My mums a doctor and I don’t think she would understand and my other family members would probably just laugh at me but it’s been effecting me every day and I feel like crying and I just don’t know what to do. I’m not sure if it’s relevant but I display some symptoms of ocd (ritualistic behaviour and avoidance of certain numbers) which have always been there for as long as I can remember.

What do u think I should do? Honestly any guidance would be appreciated because I’m at an absolute loss here?

Thanks, and sorry once again that this is so stupid.

Unwanted Thoughts Regarding Anatomy

Answered by on -


First and foremost, nothing that you’ve written was stupid in any way. Having this kind of problem doesn’t make you stupid. I admire your willingness to seek help.

Secondly, what you have described could be a phobia or a related anxiety disorder. You mentioned that you have displayed some symptoms of obsessive-compulsive disorder (OCD). It’s possible that this is a progression of those symptoms.

OCD is an anxiety disorder that is characterized by symptoms of obsessions and compulsions. Many people have both. Obsessions involve repeated thoughts or urges that cause anxiety. Compulsions involve repetitive behaviors that an individual with OCD feels compelled to engage in.

OCD is a common anxiety disorder. It affects people across all ages of the spectrum but most people are diagnosed around the age of 19. Research indicates that the exact cause of OCD is unknown but many researchers attribute it to a combination of genetics, environment and potentially abnormalities in brain structure and functioning.

Too often, people dismiss anxiety as not being a serious problem. Untreated OCD can worsen over time. The good news is that it is highly treatable.

Treatments for OCD involve psychotherapy and/or medication. Some people prefer a combination of both but each case is different. Cognitive behavioral therapy (CBT) as well as exposure and response prevention (ERP) are to highly effective treatments for OCD.

You stated that your mother is a doctor but you don’t think that she will understand nor will your family members. Not only will they not understand, in your mind, but they are also going to laugh at you. I highly doubt that this will happen.
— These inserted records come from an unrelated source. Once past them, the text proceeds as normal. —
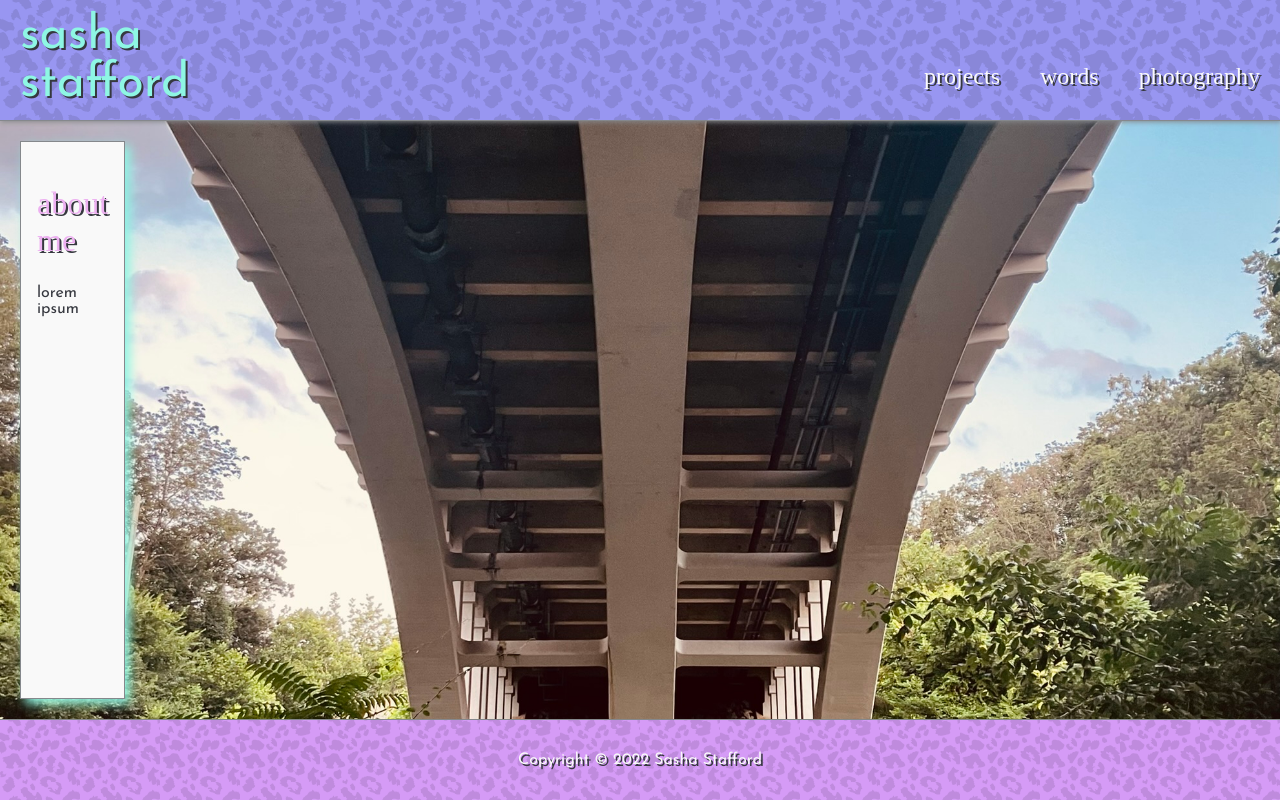
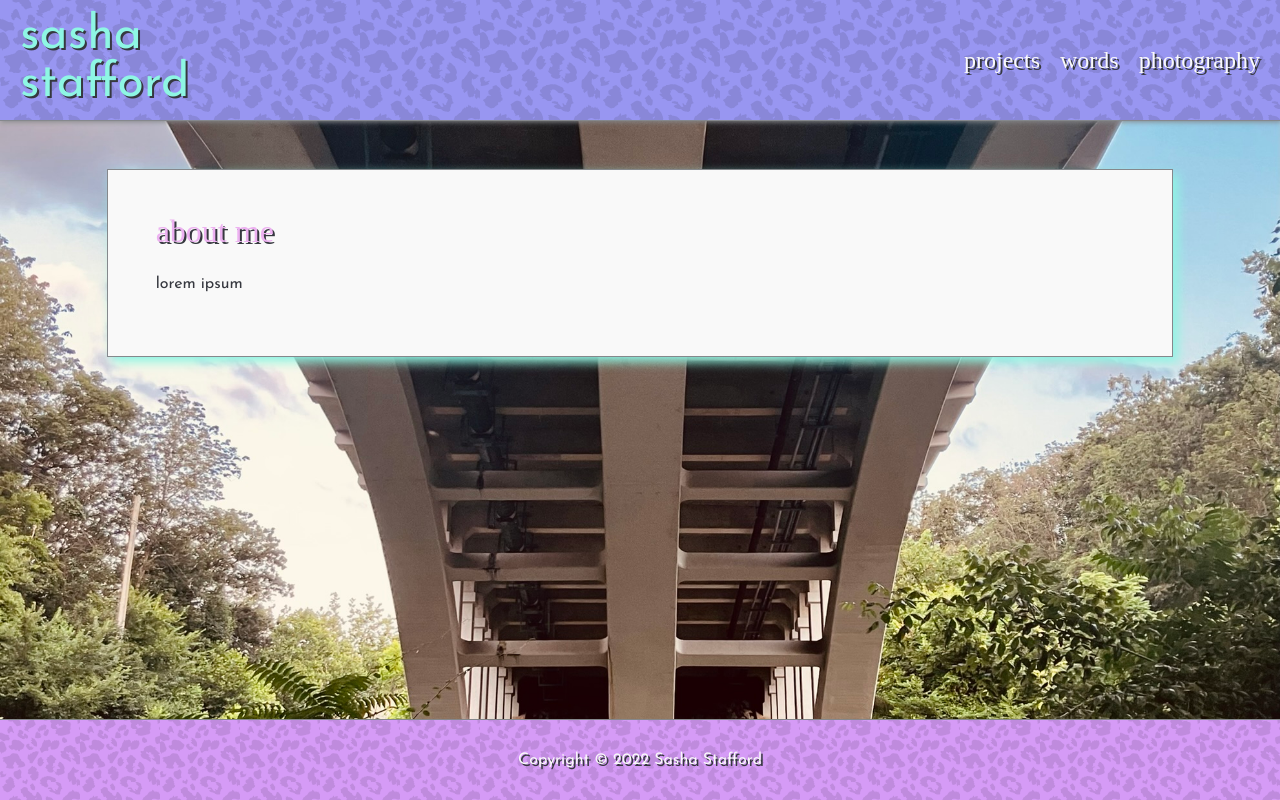
Before and after one commit to sashadarling/sashadarling.github.io, a Next.js app: page / in a window 1280 px wide. Built offline with nearby package versions, Linux system fonts and the light colour scheme; a web font is replaced by a local one.

Commit message:
header styles, container story, form component stub

```diff
--- a/pages/index.tsx
+++ b/pages/index.tsx
@@ -2,8 +2,10 @@ import Container from '../components/Container'
 
 export default function Home() {
   return (
-    <Container title="about me">
-      <p>lorem ipsum</p>
-    </Container>
+    <section>
+      <Container title="about me">
+        <p>lorem ipsum</p>
+      </Container>
+    </section>
   )
 }
--- /dev/null
+++ b/pages/photography.tsx
@@ -0,0 +1,5 @@
+export default function Photography() {
+  return (
+    <></>
+  )
+}
--- a/pages/projects.tsx
+++ b/pages/projects.tsx
@@ -0,0 +1,5 @@
+export default function Projects() {
+  return (
+    <></>
+  )
+}
--- /dev/null
+++ b/pages/words.tsx
@@ -0,0 +1,5 @@
+export default function Words() {
+  return (
+    <></>
+  )
+}
--- a/styles/Container.module.css
+++ b/styles/Container.module.css
@@ -1,6 +1,6 @@
 .article {
     border: 1px solid var(--gray);
-    padding: 1em;
+    padding: 1em 3em 3em 3em;
     color: var(--black);
     background-color: var(--white);
     box-shadow: 5px 5px 10px 0px var(--green);
--- a/styles/Layout.module.css
+++ b/styles/Layout.module.css
@@ -10,7 +10,11 @@
   grid-column: col-start / -1;
   grid-template-columns: repeat(12, 1fr);
   row-gap: 10px;
-  padding: 20px;
+  padding: 3em 0;
+}
+
+.main > section {
+  grid-column: 1 / -1;
 }
 
 .wrapper {
@@ -19,3 +23,9 @@
   display: grid;
   grid-template-rows: auto 1fr auto;
 }
+
+@media (min-width: 768px) {
+  .main > section {
+    grid-column: 2 / 12;
+  }
+}
--- a/styles/Logo.module.css
+++ b/styles/Logo.module.css
@@ -3,7 +3,8 @@
 }
 
 .h1 {
-    display: inline-block;
+    display: flex;
+    align-items: center;
     color: var(--green);
     font-size: 3rem;
     text-shadow: 2px 2px var(--black);
--- a/styles/Menu.module.css
+++ b/styles/Menu.module.css
@@ -23,12 +23,13 @@
 }
 
 .li {
-  color: var(--green);
+  color: var(--pink);
   display: block;
   padding: 30px;
 }
 
 .ul {
+  margin: 0;
   list-style-type: none;
 }
 
@@ -50,9 +51,27 @@
     align-items: center;
     flex-direction: row;
     justify-content: flex-end;
+    margin: 0;
   }
 
   .li {
-    padding: 0px 20px 15px 20px;
+    height: 100%;
+    padding: 0;
+    display: flex;
+    align-items: center;
+    margin: 0 20px 0 0;
+  }
+
+  .li > a {
+    display: flex;
+    height: 100%;
+    align-items: center;
+  }
+
+  .li > a:hover {
+    margin-bottom: 1em;
+    transition: margin-bottom .5s;
+    border-bottom: 2px solid var(--green);
+    box-shadow: 0px 5px 2px -2px var(--gray);
   }
 }
```
Also changed, not shown: components/Form.tsx (added), 1 other file (tests, documents, lock files or other folders).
They will likely be thankful that you came to them and will assist you in finding the right treatment.

In fact, they may be able to relate. Research has shown that anxiety is one of the most common mental health disorders in the United States. According to the National Institute of Mental Health, nearly 1/3 of all adolescents and adults have reported symptoms of anxiety. You’re not alone in your anxiousness.

I would highly recommend speaking to your parents about this issue. If it’s easier, you might give them the letter that you wrote to us here at Psych Central. It presents your symptoms in an easy to understand way. Your letter could also help them to understand some of the fear and shame you have around the possibility of having an anxiety disorder. Giving them that letter would be a good place to start.

There’s no shame in experiencing anxiety. Virtually everyone will experience anxiety at some point in their course of their lives. Some will experience it worse than others. Thankfully, treatments do exist and it can be corrected. Thank you for your question. Please take care.

Dr. Kristina Randle

Unwanted Thoughts Regarding Anatomy

Therapists live, online right now, from BetterHelp:

Kristina Randle, Ph.D., LCSW

Kristina Randle, Ph.D., LCSW is a licensed psychotherapist and Assistant Professor of Social Work and Forensics with extensive experience in the field of mental health. She works in private practice with adults, adolescents and families. Kristina has worked in a large array of settings including community mental health, college counseling and university research centers.

APA Reference
Randle, K. (2019). Unwanted Thoughts Regarding Anatomy. Psych Central. Retrieved on November 24, 2020, from
Scientifically Reviewed
Last updated: 28 Oct 2019 (Originally: 30 Oct 2019)
Last reviewed: By a member of our scientific advisory board on 28 Oct 2019
Published on Psych All rights reserved.